My anger, it should be made clear, is in no way directed at the film, filmmakers, The Dixie Chicks, it’s at our nation. And, if the movie can get someone that riled up at the way people in this country behave, it has accomplished it’s goal and is a success. I just don’t understand why people can get so bent out of shape because someone says that they disagree with our President. How is that unpatriotic?
The answer, as implied by the documentary, is quite simple: people just don’t get it. People jumped on the anti-Dixie Chicks bandwagon completely unaware of what Natalie Maines said, and it all only happened because Bush’s approval ratings were so high. Maines looks into the camera during this documentary as says not once, but twice, to President Bush that he is a “dumb fuck.” That’s perfectly acceptable today because a majority of our country now believes that the Iraq War was a mistake and disagree with how President Bush has handled it.

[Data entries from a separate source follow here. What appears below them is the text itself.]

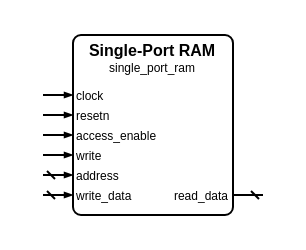
Earlier version of the draw.io diagram sources/memory/single_port_ram/single_port_ram.symbol.drawio (Louis-DR/OmniCores-BuildingBlocks). Source tidied: cells renumbered, new cells numbered last; positions are measured from the earlier drawing's top-left corner, leaving out a move shared by most shapes. Both pictures are drawn from the tidied source at 200%, with x=0, y=0 at pixel (42, 34).
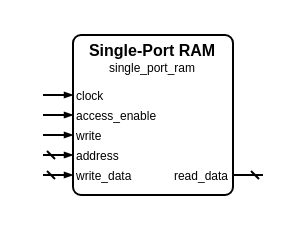
The same diagram, later.

Diff of the diagram source:
```diff
@@
     <mxCell id="2" style="group;" parent="1" vertex="1">
-      <mxGeometry width="110" height="90" as="geometry" />
+      <mxGeometry width="110" height="80" as="geometry" />
     </mxCell>
     <mxCell id="3" style="rounded=1;arcSize=5;fillColor=none;strokeWidth=1;strokeColor=black;whiteSpace=wrap;html=1;" parent="2" vertex="1">
-      <mxGeometry x="15" width="80" height="90" as="geometry" />
+      <mxGeometry x="15" width="80" height="80" as="geometry" />
     </mxCell>
@@
-    <mxCell id="8" value="resetn" style="text;html=1;align=left;verticalAlign=middle;whiteSpace=wrap;rounded=0;fontSize=6;fontStyle=0;fontColor=black;" parent="2" vertex="1">
-      <mxGeometry x="15" y="40" width="80" as="geometry" />
-    </mxCell>
-    <mxCell id="9" style="html=1;rounded=1;strokeWidth=1;strokeColor=black;startFill=0;startSize=2;startArrow=none;endFill=1;endSize=2;endArrow=blockThin;sourcePerimeterSpacing=0;" parent="2" edge="1">
-      <mxGeometry relative="1" as="geometry">
-        <mxPoint y="40" as="sourcePoint" />
-        <mxPoint x="15" y="40" as="targetPoint" />
-      </mxGeometry>
-    </mxCell>
     <mxCell id="10" value="access_enable" style="text;html=1;align=left;verticalAlign=middle;whiteSpace=wrap;rounded=0;fontSize=6;fontStyle=0;fontColor=black;" parent="2" vertex="1">
-      <mxGeometry x="15" y="50" width="80" as="geometry" />
+      <mxGeometry x="15" y="40" width="80" as="geometry" />
     </mxCell>
     <mxCell id="11" style="html=1;rounded=1;strokeWidth=1;strokeColor=black;startFill=0;startSize=2;startArrow=none;endFill=1;endSize=2;endArrow=blockThin;sourcePerimeterSpacing=0;" parent="2" edge="1">
       <mxGeometry relative="1" as="geometry">
-        <mxPoint y="50" as="sourcePoint" />
-        <mxPoint x="15" y="50" as="targetPoint" />
+        <mxPoint y="40" as="sourcePoint" />
+        <mxPoint x="15" y="40" as="targetPoint" />
       </mxGeometry>
     </mxCell>
     <mxCell id="12" value="write" style="text;html=1;align=left;verticalAlign=middle;whiteSpace=wrap;rounded=0;fontSize=6;fontStyle=0;fontColor=black;" parent="2" vertex="1">
-      <mxGeometry x="15" y="60" width="80" as="geometry" />
+      <mxGeometry x="15" y="50" width="80" as="geometry" />
     </mxCell>
     <mxCell id="13" style="html=1;rounded=1;strokeWidth=1;strokeColor=black;startFill=0;startSize=2;startArrow=none;endFill=1;endSize=2;endArrow=blockThin;sourcePerimeterSpacing=0;" parent="2" edge="1">
       <mxGeometry relative="1" as="geometry">
-        <mxPoint y="60" as="sourcePoint" />
-        <mxPoint x="15" y="60" as="targetPoint" />
+        <mxPoint y="50" as="sourcePoint" />
+        <mxPoint x="15" y="50" as="targetPoint" />
       </mxGeometry>
     </mxCell>
     <mxCell id="14" value="address" style="text;html=1;align=left;verticalAlign=middle;whiteSpace=wrap;rounded=0;fontSize=6;fontStyle=0;fontColor=black;" parent="2" vertex="1">
-      <mxGeometry x="15" y="70" width="80" as="geometry" />
+      <mxGeometry x="15" y="60" width="80" as="geometry" />
     </mxCell>
     <mxCell id="15" style="html=1;rounded=1;strokeWidth=1;strokeColor=black;startFill=0;startSize=2;startArrow=dash;endFill=1;endSize=2;endArrow=blockThin;sourcePerimeterSpacing=0;" parent="2" edge="1">
       <mxGeometry relative="1" as="geometry">
-        <mxPoint y="70" as="sourcePoint" />
-        <mxPoint x="15" y="70" as="targetPoint" />
+        <mxPoint y="60" as="sourcePoint" />
+        <mxPoint x="15" y="60" as="targetPoint" />
       </mxGeometry>
     </mxCell>
     <mxCell id="16" value="write_data" style="text;html=1;align=left;verticalAlign=middle;whiteSpace=wrap;rounded=0;fontSize=6;fontStyle=0;fontColor=black;" parent="2" vertex="1">
-      <mxGeometry x="15" y="80" width="80" as="geometry" />
+      <mxGeometry x="15" y="70" width="80" as="geometry" />
     </mxCell>
     <mxCell id="17" style="html=1;rounded=1;strokeWidth=1;strokeColor=black;startFill=0;startSize=2;startArrow=dash;endFill=1;endSize=2;endArrow=blockThin;sourcePerimeterSpacing=0;" parent="2" edge="1">
       <mxGeometry relative="1" as="geometry">
-        <mxPoint y="80" as="sourcePoint" />
-        <mxPoint x="15" y="80" as="targetPoint" />
+        <mxPoint y="70" as="sourcePoint" />
+        <mxPoint x="15" y="70" as="targetPoint" />
       </mxGeometry>
     </mxCell>
     <mxCell id="18" value="read_data" style="text;html=1;align=right;verticalAlign=middle;whiteSpace=wrap;rounded=0;fontSize=6;fontStyle=0;fontColor=black;" parent="2" vertex="1">
-      <mxGeometry x="15" y="80" width="80" as="geometry" />
+      <mxGeometry x="15" y="70" width="80" as="geometry" />
     </mxCell>
     <mxCell id="19" style="html=1;rounded=1;strokeWidth=1;strokeColor=black;startFill=0;startSize=2;startArrow=dash;endFill=1;endSize=2;endArrow=none;sourcePerimeterSpacing=0;" parent="2" edge="1">
       <mxGeometry relative="1" as="geometry">
-        <mxPoint x="110" y="80" as="sourcePoint" />
-        <mxPoint x="95" y="80" as="targetPoint" />
+        <mxPoint x="110" y="70" as="sourcePoint" />
+        <mxPoint x="95" y="70" as="targetPoint" />
       </mxGeometry>
     </mxCell>
```
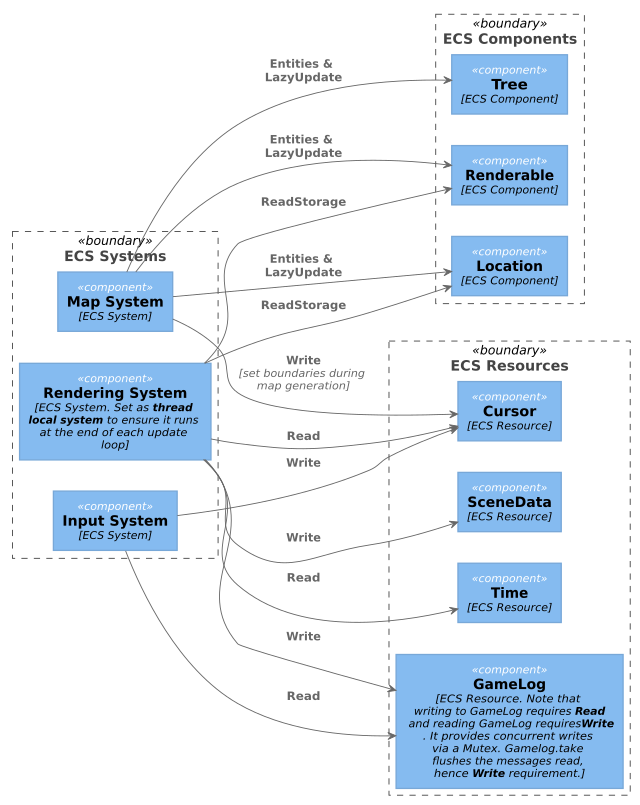
Before: doc/arch/ECS_Component_Diagram.png, a diagram exported from PlantUML (muhuk/z-buffer-game). Its source is kept beside it as doc/arch/ECS_Component_Diagram.plantuml. Source of this version:
```plantuml
@startuml ECS_Component_Diagram
!include ../c4/C4_Component.puml
LAYOUT_LEFT_RIGHT

Boundary(ecsComponents, "ECS Components") {
  Component(tree, "Tree", "ECS Component")
  Component(location, "Location", "ECS Component")
  Component(renderable, "Renderable", "ECS Component")
}

Boundary(ecsResources, "ECS Resources") {
  Component(cursor, "Cursor", "ECS Resource")
  Component(gameLog, "GameLog", "ECS Resource.  Note that writing to GameLog requires <b>Read</b> and reading GameLog requires <b>Write</b>.  It provides concurrent writes via a Mutex.  Gamelog.take flushes the messages read, hence <b>Write</b> requirement.")
  Component(sceneData, "SceneData", "ECS Resource")
  Component(time, "Time", "ECS Resource", "This resource keeps the time that has passed since the ECS world is created.  It is not in-game time visible to the player.")
}

Boundary(ecsSystems, "ECS Systems") {
  Component(inputSystem, "Input System", "ECS System")
  Component(mapSystem, "Map System", "ECS System")
  Component(renderingSystem, "Rendering System", "ECS System.  Set as <b>thread local system</b> to ensure it runs at the end of each update loop")
  Component(gameTimeSystem, "Game Time System", "ECS System.  Keeps track of in-game time visible to the player.")
}

Rel(inputSystem, cursor, "Write")
Rel(inputSystem, gameLog, "Read")

Rel(mapSystem, cursor, "Write", "set boundaries during map generation")
Rel(mapSystem, location, "Entities & LazyUpdate")
Rel(mapSystem, renderable, "Entities & LazyUpdate")
Rel(mapSystem, tree, "Entities & LazyUpdate")

Rel(renderingSystem, cursor, "Read")
Rel(renderingSystem, gameLog, "Write")
Rel(renderingSystem, sceneData, "Write")
Rel(renderingSystem, time, "Read")
Rel(renderingSystem, location, "ReadStorage")
Rel(renderingSystem, renderable, "ReadStorage")
@enduml
```
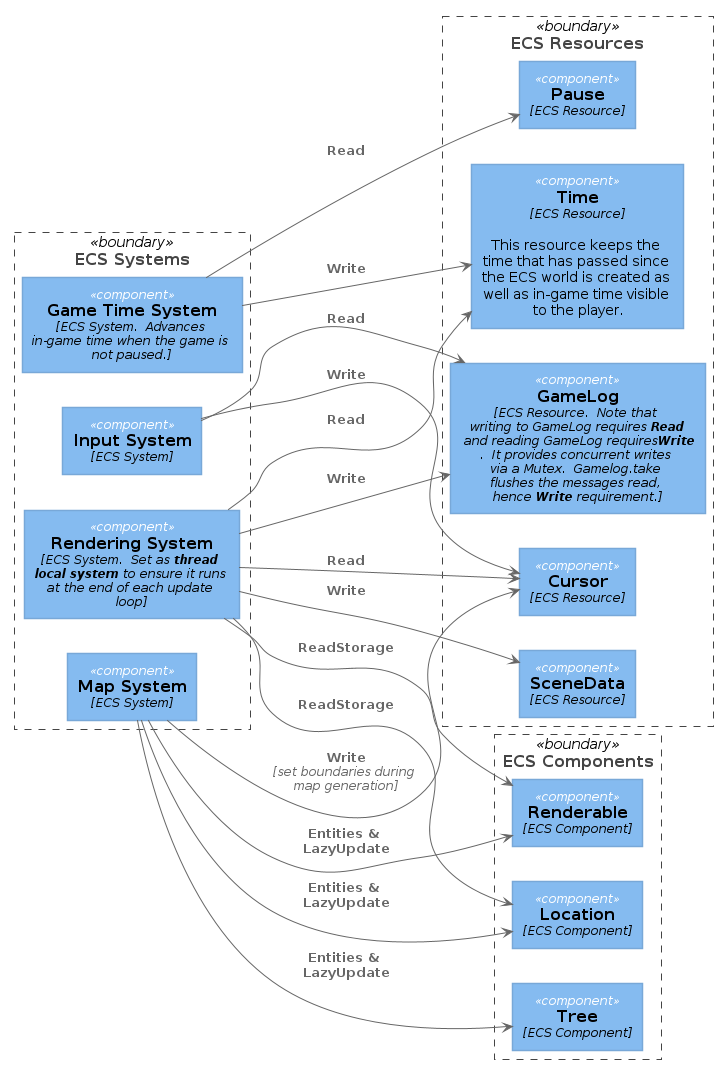
After the change.

Commit message:
Add Pause resource & refactor design

Change to the diagram source:
```diff
@@ -11,16 +11,20 @@
 Boundary(ecsResources, "ECS Resources") {
   Component(cursor, "Cursor", "ECS Resource")
   Component(gameLog, "GameLog", "ECS Resource.  Note that writing to GameLog requires <b>Read</b> and reading GameLog requires <b>Write</b>.  It provides concurrent writes via a Mutex.  Gamelog.take flushes the messages read, hence <b>Write</b> requirement.")
+  Component(pause, "Pause", "ECS Resource")
   Component(sceneData, "SceneData", "ECS Resource")
-  Component(time, "Time", "ECS Resource", "This resource keeps the time that has passed since the ECS world is created.  It is not in-game time visible to the player.")
+  Component(time, "Time", "ECS Resource", "This resource keeps the time that has passed since the ECS world is created as well as in-game time visible to the player.")
 }
 
 Boundary(ecsSystems, "ECS Systems") {
+  Component(gameTimeSystem, "Game Time System", "ECS System.  Advances in-game time when the game is not paused.")
   Component(inputSystem, "Input System", "ECS System")
   Component(mapSystem, "Map System", "ECS System")
   Component(renderingSystem, "Rendering System", "ECS System.  Set as <b>thread local system</b> to ensure it runs at the end of each update loop")
-  Component(gameTimeSystem, "Game Time System", "ECS System.  Keeps track of in-game time visible to the player.")
 }
+
+Rel(gameTimeSystem, pause, "Read")
+Rel(gameTimeSystem, time, "Write")
 
 Rel(inputSystem, cursor, "Write")
 Rel(inputSystem, gameLog, "Read")
```
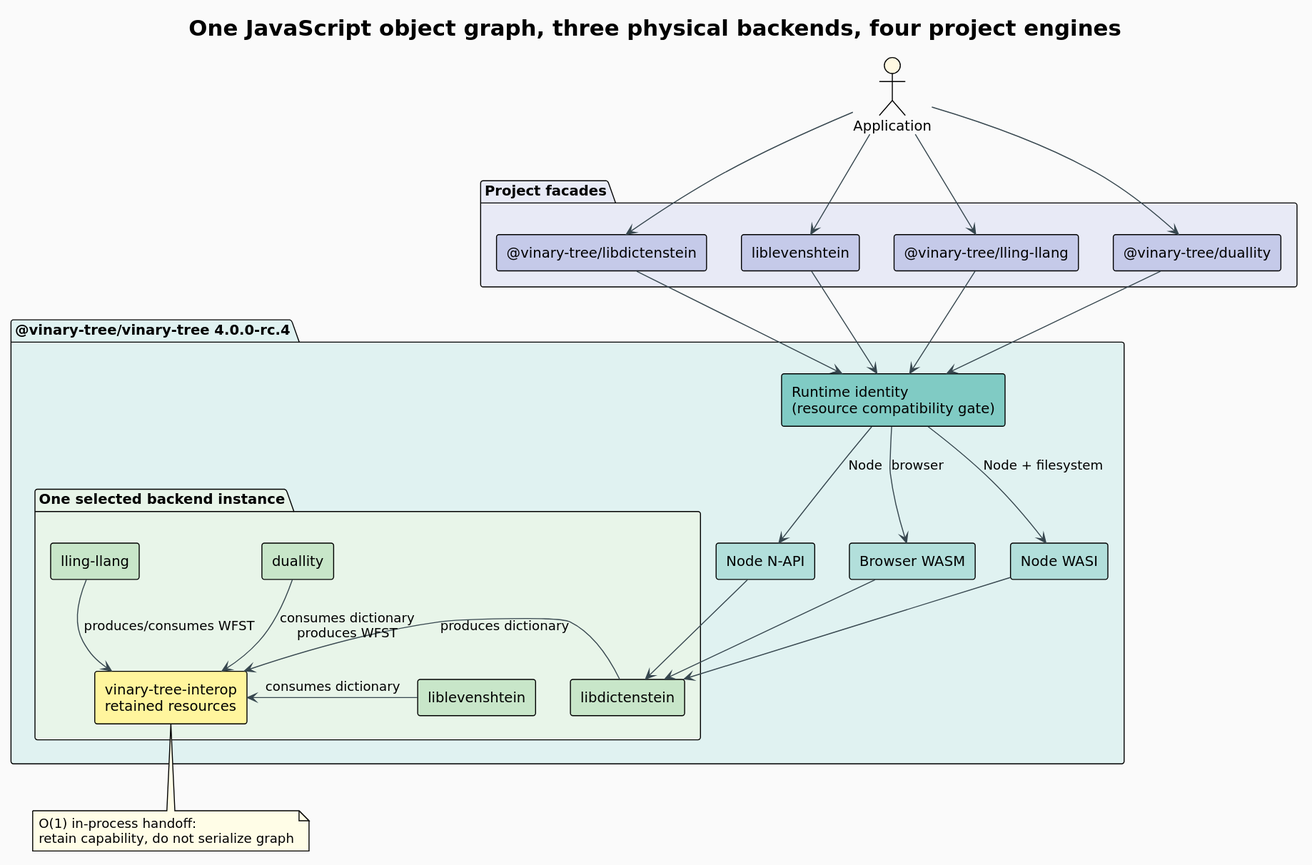
vinary-tree/javascript-runtime keeps this PlantUML diagram as docs/diagrams/runtime-architecture.svg. Above is the earlier version.
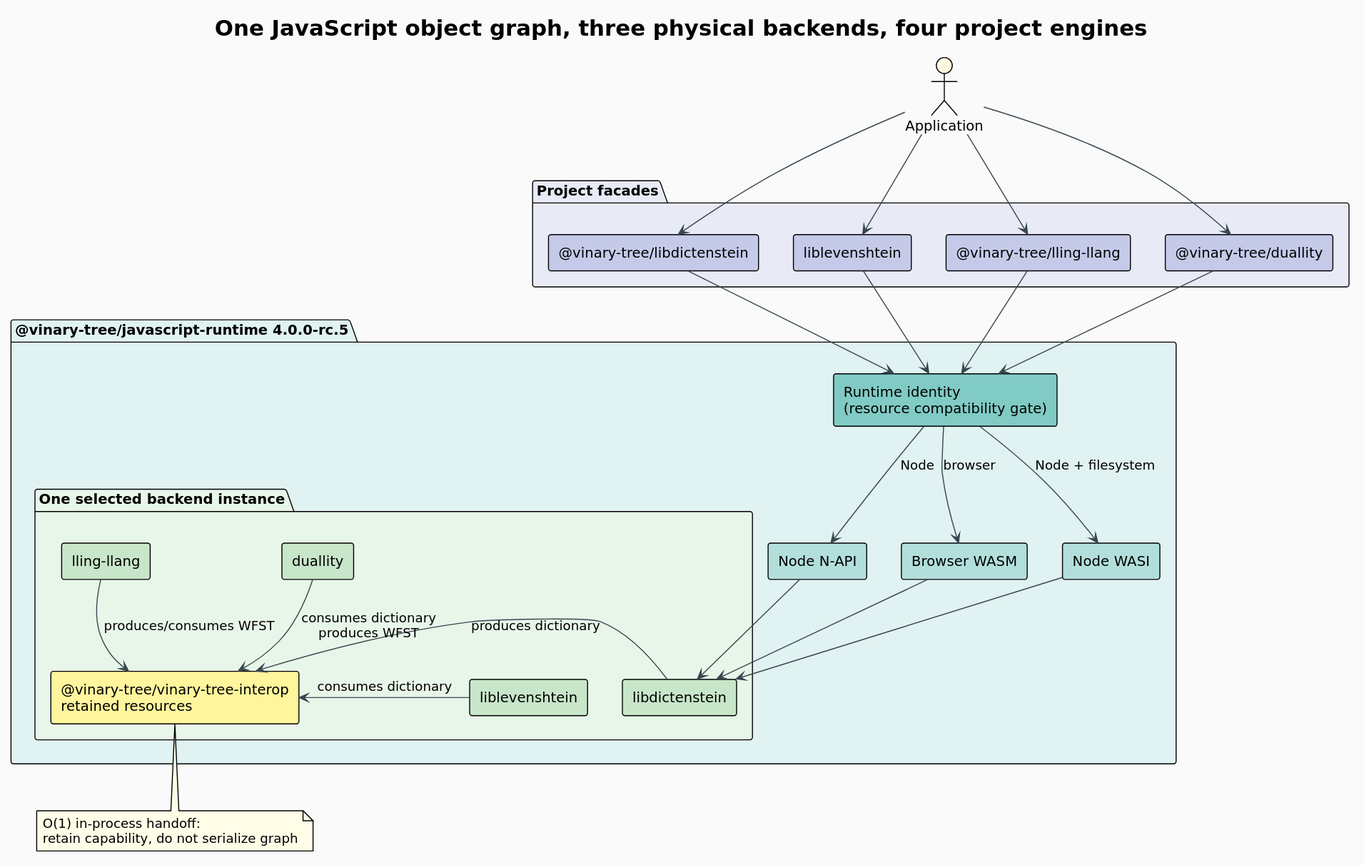
After the change.

Change to the diagram source:
```diff
@@ -16,7 +16,7 @@
   component "@vinary-tree/duallity" as dualFacade #C5CAE9
 }
 
-package "@vinary-tree/vinary-tree 4.0.0-rc.4" #E0F2F1 {
+package "@vinary-tree/javascript-runtime 4.0.0-rc.5" #E0F2F1 {
   component "Runtime identity\n(resource compatibility gate)" as identity #80CBC4
   component "Node N-API" as napi #B2DFDB
   component "Browser WASM" as wasm #B2DFDB
@@ -26,7 +26,7 @@
     component "liblevenshtein" as lev #C8E6C9
     component "lling-llang" as lling #C8E6C9
     component "duallity" as dual #C8E6C9
-    component "vinary-tree-interop\nretained resources" as interop #FFF59D
+    component "@vinary-tree/vinary-tree-interop\nretained resources" as interop #FFF59D
   }
 }
 
```
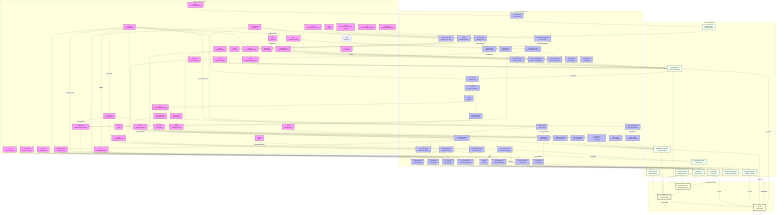
Above: docs/figures/scoliosis_mechanism_map.png in sayuj1989-ops/life (Mermaid), before the change. Its source is kept beside it as docs/figures/scoliosis_mechanism_map.mmd.
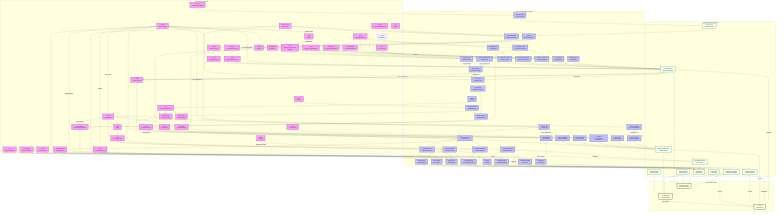
The same diagram one commit later.

Commit message:
weekly-map: add Caveolin Gain Control arc (#1420)

Diff of the diagram source:
```diff
@@ -37,6 +37,7 @@
         PPARGC1A[PPARGC1A<br/>Mitochondrial Biogenesis]
         KCNQ[KCNQ<br/>Potassium Channel]
         GPX4[GPX4<br/>Antioxidant Defense]
+        CAV1[CAV1<br/>Caveolin-1]
     end
 
     subgraph Processes [Cellular & Developmental Processes]
@@ -78,6 +79,7 @@
         Actin_Dynamics[Actin Cytoskeleton<br/>Strain Rearrangement]
         VEGF_A[VEGF-A/PGE2<br/>Secretory Response]
         Ferroptosis[Ferroptosis<br/>Iron Overload]
+        Membrane_Tension[Membrane Tension<br/>Buffering Reserve]
     end
 
     subgraph Tissue [Tissue Mechanics & Properties]
@@ -273,7 +275,11 @@
     Muscle_Tone -- "Micro-Tremor Dither" --> PIEZO1
     Muscle_Tone -- "Micro-Tremor Dither" --> PIEZO2
 
-    class HOX,COL,PIEZO1,PIEZO2,CILIA,LBX1,ADGRG6,PTK7,YAP,PKD2L1,MMP,URP,UTS2R,GFAP,VIM,LAMIN,BMAL1,RUNX3,METTL3,ESR1,MELATONIN,MT2,HIF1A,POC5,DSTYK,TFEB,Beta_Catenin,DPY19L1L,IGF1R,GHR,SOST,FBN1,CCN,PPARGC1A,KCNQ,GPX4 gene;
-    class Region,ECM_Assembly,Mech_Trans,Sym_Break,Neur_Diff,Muscle_Diff,Disc_Maint,PCP_Sig,Nucl_Shuttle,CSF_Sensing,Degradation,Astrogliosis,mtROS,Adipogenesis,Hydraulic_Congestion,Immune_Infilt,Circadian_Entrain,Proprio_Maint,H3K9me3,VCL_Stasis,Glymphatic_Stasis,Vestibular_Input,Gi_cAMP,Ciliary_Tuning,Hypoxia,Osteogenesis,Ciliary_Splint,Vacuole_Biogenesis,C_Mannosylation,Rapid_Growth,Energy_Deficit,mtBiogenesis,Fibrosis,TGFB,Osteocyte_Dendrite,Actin_Dynamics,VEGF_A,Ferroptosis process;
+
+    CAV1 --> Membrane_Tension
+    Membrane_Tension --> YAP
+
+    class HOX,COL,PIEZO1,PIEZO2,CILIA,LBX1,ADGRG6,PTK7,YAP,PKD2L1,MMP,URP,UTS2R,GFAP,VIM,LAMIN,BMAL1,RUNX3,METTL3,ESR1,MELATONIN,MT2,HIF1A,POC5,DSTYK,TFEB,Beta_Catenin,DPY19L1L,IGF1R,GHR,SOST,FBN1,CCN,PPARGC1A,KCNQ,GPX4,CAV1 gene;
+    class Region,ECM_Assembly,Mech_Trans,Sym_Break,Neur_Diff,Muscle_Diff,Disc_Maint,PCP_Sig,Nucl_Shuttle,CSF_Sensing,Degradation,Astrogliosis,mtROS,Adipogenesis,Hydraulic_Congestion,Immune_Infilt,Circadian_Entrain,Proprio_Maint,H3K9me3,VCL_Stasis,Glymphatic_Stasis,Vestibular_Input,Gi_cAMP,Ciliary_Tuning,Hypoxia,Osteogenesis,Ciliary_Splint,Vacuole_Biogenesis,C_Mannosylation,Rapid_Growth,Energy_Deficit,mtBiogenesis,Fibrosis,TGFB,Osteocyte_Dendrite,Actin_Dynamics,VEGF_A,Ferroptosis,Membrane_Tension process;
     class Rest_Kappa,Stiffness,Torsional_Stiffness,Gain,Torsion,Muscle_Tone,Anisotropy,TMD,Reissner_Fiber,Growth_Plate_Dysplasia tissue;
     class S_Curve,Stability,Scoliosis outcome;
```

The only possible conclusion to all this is that there are too many people in this country that don’t understand what freedom of speech is or means. People working at radio stations that refuse to play The Dixie Chicks are able to explain themselves very well in the movie: their listeners will tune away if The Chicks are played. People angry at The Chicks are less able to explain their feelings, from associating The Chicks’s statement with Communism to explaining that they shouldn’t voice anti-American sentiment when outside the country.
The movie, while biased in favor of The Chicks, doesn’t always show them or their management in a good light. They unquestionably say silly things and add unnecessary fuel to the fire, but that sort of thing is completely overshadowed by stuff like the death threat made against Maines before a show in Texas.
The entire documentary ultimately pushes for greater understanding; The Chicks want people to know what was said and what the response was. They don’t shy away from what they did, they’re just trying to understand how it all ended up going as far as it did.
They come off as wholly sympathetic, and their actions as, usually, very understandable. They are made to appear as down to earth, average people. Whether or not those parts are true to life, I can’t say, but the documentary does a wonderful job of making it appear to be the case.
The Dixie Chicks – Shut Up and Sing is fun, interesting, and provocative. Agree or disagree with them, like or dislike the music, go and see the documentary.